As a Haitian-American, I was affected by recent statements made by the President of the United States. Of course, it makes sense that I would be hurt or angered. Despite being born and raised in the U.S., I took personally these statements that disparaged a place that is so much a part of my heritage. I also felt helpless. I wondered how I could channel the painful feelings in a way that would make a difference, educate others and help them better understand the danger in the rhetoric being spread nationally.
I feared that while some might express outrage in the moment, these statements, like so many others, would go without consequence in the short time that it would take for the next big headline. In times like these, it’s easy to get overwhelmed by the cleavage across race, class and gender in this polarized world we find ourselves in now and think that there is no way to impact the many injustices, inequity and divisiveness we see daily. It’s easy to get so overwhelmed that we begin to think that it just might be easier to throw our hands up and retreat to our safe spaces.

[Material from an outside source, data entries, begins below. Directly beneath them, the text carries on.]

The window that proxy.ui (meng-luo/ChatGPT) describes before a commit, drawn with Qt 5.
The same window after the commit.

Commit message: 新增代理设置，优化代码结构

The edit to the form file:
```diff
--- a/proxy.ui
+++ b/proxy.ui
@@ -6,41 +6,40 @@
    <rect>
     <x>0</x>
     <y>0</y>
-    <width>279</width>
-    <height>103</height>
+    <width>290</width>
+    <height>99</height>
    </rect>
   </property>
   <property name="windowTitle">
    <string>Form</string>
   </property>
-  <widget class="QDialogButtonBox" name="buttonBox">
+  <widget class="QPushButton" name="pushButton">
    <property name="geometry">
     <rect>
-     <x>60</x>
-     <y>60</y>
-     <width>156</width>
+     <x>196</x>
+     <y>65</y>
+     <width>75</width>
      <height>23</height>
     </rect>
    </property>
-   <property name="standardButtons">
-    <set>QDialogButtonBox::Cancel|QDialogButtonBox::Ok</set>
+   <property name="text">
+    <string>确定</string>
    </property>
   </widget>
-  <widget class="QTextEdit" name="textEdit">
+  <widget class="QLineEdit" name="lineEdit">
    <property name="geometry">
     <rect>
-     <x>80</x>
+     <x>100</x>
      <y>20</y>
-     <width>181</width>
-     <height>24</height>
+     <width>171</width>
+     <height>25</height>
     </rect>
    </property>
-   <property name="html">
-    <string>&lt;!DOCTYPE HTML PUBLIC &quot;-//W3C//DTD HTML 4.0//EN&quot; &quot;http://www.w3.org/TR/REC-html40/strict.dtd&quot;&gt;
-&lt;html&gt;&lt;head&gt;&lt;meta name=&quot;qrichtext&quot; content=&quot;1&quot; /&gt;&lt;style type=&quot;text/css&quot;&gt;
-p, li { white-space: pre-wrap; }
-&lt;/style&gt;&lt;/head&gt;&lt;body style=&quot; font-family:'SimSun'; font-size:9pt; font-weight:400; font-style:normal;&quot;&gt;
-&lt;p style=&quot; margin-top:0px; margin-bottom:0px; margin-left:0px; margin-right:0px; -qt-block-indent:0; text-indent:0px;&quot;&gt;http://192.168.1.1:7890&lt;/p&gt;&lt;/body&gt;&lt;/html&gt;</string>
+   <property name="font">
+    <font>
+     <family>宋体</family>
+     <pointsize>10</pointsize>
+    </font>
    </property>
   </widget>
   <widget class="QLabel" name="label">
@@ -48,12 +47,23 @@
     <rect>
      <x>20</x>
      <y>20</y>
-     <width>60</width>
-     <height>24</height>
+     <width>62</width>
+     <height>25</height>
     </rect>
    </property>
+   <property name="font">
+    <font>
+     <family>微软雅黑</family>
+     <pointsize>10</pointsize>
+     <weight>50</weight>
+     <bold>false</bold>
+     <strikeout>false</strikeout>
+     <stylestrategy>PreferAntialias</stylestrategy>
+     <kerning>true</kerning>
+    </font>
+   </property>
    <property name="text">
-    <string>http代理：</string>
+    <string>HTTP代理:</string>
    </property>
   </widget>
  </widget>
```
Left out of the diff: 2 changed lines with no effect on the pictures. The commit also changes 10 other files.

Dr. King said,
He who passively accepts evil is as much involved in it as he who helps to perpetrate it. He who accepts evil without protesting against it is really cooperating with it.”
This quote reminded me of the responsibility we have to use our social capital—personal assets, information, power and influence—in ways that can help create value and help us to live inclusively.
All around me, I began to take notice of how others, some with no ties to Haiti at all, responded to the president’s comments. I was heartened by the empathy shown by Anderson Cooper as he tearfully spoke of his experiences with the people of Haiti while covering the devastation of the Earthquake in 2010 that claimed over 300,000 lives. Various celebrities, and non-celebrities alike, many of whom I had no idea were also of Haitian-descent, used their platforms to create opportunities for others to learn more about Haiti and counter the negative narratives.
One such example comes from an unlikely ally, late night talk show host and comedian Conan O Brien, who took his show to Haiti. Conan, in this instance, serves as a good example of what it means to live inclusively. Here, he didn’t go to Haiti with the intent to “fix” it, or to prove or disprove others’ opinions as right or wrong. Instead, he went to see for himself, experience Haiti, educate himself and learn about the culture. He went to speak with the people, eat the food, dance to the songs, and along the way, find the humor and humanity.
He also created this opportunity for his viewers and in doing so, he developed the empathy needed to “speak up and speak out, even when not directly impacted.” This inspired me and forced me to shake the feelings of anger and helplessness, and instead use the strength of my ties to Haiti and explore the extent to which I could use my own social capital as a bridging opportunity to help others understand the counter-narrative about Haiti.
New York Times columnist, Charles Blow, said “One does not have to operate with great malice to do great harm. The absence of empathy and absence of understanding are sufficient.” In a recent keynote address he asked the audience “Are you willing, strong and brave enough to keep fighting for full racial equality?” I pose the same question here. It’s not enough to be stuck in fear or outrage. When we commit and remain willing, strong, and brave in the face of injustice of any kind, and move away from being neutral because it’s safe, that’s when we are living inclusively, actualized.